(Material shown)
■ ■ ■ ■

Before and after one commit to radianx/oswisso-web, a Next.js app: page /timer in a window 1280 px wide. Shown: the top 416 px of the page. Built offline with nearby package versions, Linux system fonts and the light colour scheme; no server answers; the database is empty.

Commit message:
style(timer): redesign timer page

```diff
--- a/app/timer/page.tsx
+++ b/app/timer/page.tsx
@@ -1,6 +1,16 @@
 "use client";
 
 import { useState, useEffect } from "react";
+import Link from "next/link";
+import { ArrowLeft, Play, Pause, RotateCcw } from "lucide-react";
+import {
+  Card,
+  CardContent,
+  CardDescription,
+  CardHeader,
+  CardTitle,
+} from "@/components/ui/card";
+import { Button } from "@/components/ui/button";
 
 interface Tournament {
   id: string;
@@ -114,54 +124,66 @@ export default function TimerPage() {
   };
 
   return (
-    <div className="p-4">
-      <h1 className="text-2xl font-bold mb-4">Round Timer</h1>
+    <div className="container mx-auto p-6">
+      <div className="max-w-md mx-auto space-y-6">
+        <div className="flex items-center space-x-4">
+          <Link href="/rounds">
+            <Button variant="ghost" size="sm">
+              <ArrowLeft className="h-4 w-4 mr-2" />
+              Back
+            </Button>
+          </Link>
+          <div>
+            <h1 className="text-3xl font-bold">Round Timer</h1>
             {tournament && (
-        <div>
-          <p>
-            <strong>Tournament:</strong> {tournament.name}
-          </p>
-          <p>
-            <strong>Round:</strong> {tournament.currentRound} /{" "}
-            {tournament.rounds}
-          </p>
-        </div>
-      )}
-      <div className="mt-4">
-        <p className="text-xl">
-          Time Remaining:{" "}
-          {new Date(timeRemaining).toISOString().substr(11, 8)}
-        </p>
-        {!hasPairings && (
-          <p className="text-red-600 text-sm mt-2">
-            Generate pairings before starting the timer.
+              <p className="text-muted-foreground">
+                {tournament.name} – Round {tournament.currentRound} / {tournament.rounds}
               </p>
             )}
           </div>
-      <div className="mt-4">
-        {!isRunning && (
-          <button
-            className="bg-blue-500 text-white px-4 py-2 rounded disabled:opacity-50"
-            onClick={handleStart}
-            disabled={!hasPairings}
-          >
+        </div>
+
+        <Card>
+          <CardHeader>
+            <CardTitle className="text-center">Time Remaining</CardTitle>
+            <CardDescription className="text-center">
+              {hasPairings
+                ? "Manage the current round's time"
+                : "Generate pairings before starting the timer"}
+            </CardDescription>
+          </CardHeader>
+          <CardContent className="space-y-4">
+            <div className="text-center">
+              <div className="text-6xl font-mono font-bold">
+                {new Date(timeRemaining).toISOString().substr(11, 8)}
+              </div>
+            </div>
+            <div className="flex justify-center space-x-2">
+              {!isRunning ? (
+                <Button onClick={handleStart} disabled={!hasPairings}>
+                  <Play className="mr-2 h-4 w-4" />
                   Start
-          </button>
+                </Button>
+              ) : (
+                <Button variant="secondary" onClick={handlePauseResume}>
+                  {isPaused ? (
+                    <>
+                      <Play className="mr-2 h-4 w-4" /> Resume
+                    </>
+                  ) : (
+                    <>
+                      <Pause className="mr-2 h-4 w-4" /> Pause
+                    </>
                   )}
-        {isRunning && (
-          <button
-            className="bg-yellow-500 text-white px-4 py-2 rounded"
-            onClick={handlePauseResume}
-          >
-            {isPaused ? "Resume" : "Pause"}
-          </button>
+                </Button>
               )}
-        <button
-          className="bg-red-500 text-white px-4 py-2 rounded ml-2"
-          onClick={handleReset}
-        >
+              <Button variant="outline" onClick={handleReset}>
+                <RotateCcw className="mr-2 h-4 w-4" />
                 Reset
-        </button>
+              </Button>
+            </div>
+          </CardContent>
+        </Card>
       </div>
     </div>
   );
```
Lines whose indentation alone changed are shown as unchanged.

■ ■ ■ ■

Starting at the top of the listing above, write out every line exactly as it appears.

(Output below)
Before and after one commit to radianx/oswisso-web, a Next.js app: page /timer in a window 1280 px wide. Shown: the top 416 px of the page. Built offline with nearby package versions, Linux system fonts and the light colour scheme; no server answers; the database is empty.

Commit message:
style(timer): redesign timer page

```diff
--- a/app/timer/page.tsx
+++ b/app/timer/page.tsx
@@ -1,6 +1,16 @@
 "use client";
 
 import { useState, useEffect } from "react";
+import Link from "next/link";
+import { ArrowLeft, Play, Pause, RotateCcw } from "lucide-react";
+import {
+  Card,
+  CardContent,
+  CardDescription,
+  CardHeader,
+  CardTitle,
+} from "@/components/ui/card";
+import { Button } from "@/components/ui/button";
 
 interface Tournament {
   id: string;
@@ -114,54 +124,66 @@ export default function TimerPage() {
   };
 
   return (
-    <div className="p-4">
-      <h1 className="text-2xl font-bold mb-4">Round Timer</h1>
+    <div className="container mx-auto p-6">
+      <div className="max-w-md mx-auto space-y-6">
+        <div className="flex items-center space-x-4">
+          <Link href="/rounds">
+            <Button variant="ghost" size="sm">
+              <ArrowLeft className="h-4 w-4 mr-2" />
+              Back
+            </Button>
+          </Link>
+          <div>
+            <h1 className="text-3xl font-bold">Round Timer</h1>
             {tournament && (
-        <div>
-          <p>
-            <strong>Tournament:</strong> {tournament.name}
-          </p>
-          <p>
-            <strong>Round:</strong> {tournament.currentRound} /{" "}
-            {tournament.rounds}
-          </p>
-        </div>
-      )}
-      <div className="mt-4">
-        <p className="text-xl">
-          Time Remaining:{" "}
-          {new Date(timeRemaining).toISOString().substr(11, 8)}
-        </p>
-        {!hasPairings && (
-          <p className="text-red-600 text-sm mt-2">
-            Generate pairings before starting the timer.
+              <p className="text-muted-foreground">
+                {tournament.name} – Round {tournament.currentRound} / {tournament.rounds}
               </p>
             )}
           </div>
-      <div className="mt-4">
-        {!isRunning && (
-          <button
-            className="bg-blue-500 text-white px-4 py-2 rounded disabled:opacity-50"
-            onClick={handleStart}
-            disabled={!hasPairings}
-          >
+        </div>
+
+        <Card>
+          <CardHeader>
+            <CardTitle className="text-center">Time Remaining</CardTitle>
+            <CardDescription className="text-center">
+              {hasPairings
+                ? "Manage the current round's time"
+                : "Generate pairings before starting the timer"}
+            </CardDescription>
+          </CardHeader>
+          <CardContent className="space-y-4">
+            <div className="text-center">
+              <div className="text-6xl font-mono font-bold">
+                {new Date(timeRemaining).toISOString().substr(11, 8)}
+              </div>
+            </div>
+            <div className="flex justify-center space-x-2">
+              {!isRunning ? (
+                <Button onClick={handleStart} disabled={!hasPairings}>
+                  <Play className="mr-2 h-4 w-4" />
                   Start
-          </button>
+                </Button>
+              ) : (
+                <Button variant="secondary" onClick={handlePauseResume}>
+                  {isPaused ? (
+                    <>
+                      <Play className="mr-2 h-4 w-4" /> Resume
+                    </>
+                  ) : (
+                    <>
+                      <Pause className="mr-2 h-4 w-4" /> Pause
+                    </>
                   )}
-        {isRunning && (
-          <button
-            className="bg-yellow-500 text-white px-4 py-2 rounded"
-            onClick={handlePauseResume}
-          >
-            {isPaused ? "Resume" : "Pause"}
-          </button>
+                </Button>
               )}
-        <button
-          className="bg-red-500 text-white px-4 py-2 rounded ml-2"
-          onClick={handleReset}
-        >
+              <Button variant="outline" onClick={handleReset}>
+                <RotateCcw className="mr-2 h-4 w-4" />
                 Reset
-        </button>
+              </Button>
+            </div>
+          </CardContent>
+        </Card>
       </div>
     </div>
   );
```
Lines whose indentation alone changed are shown as unchanged.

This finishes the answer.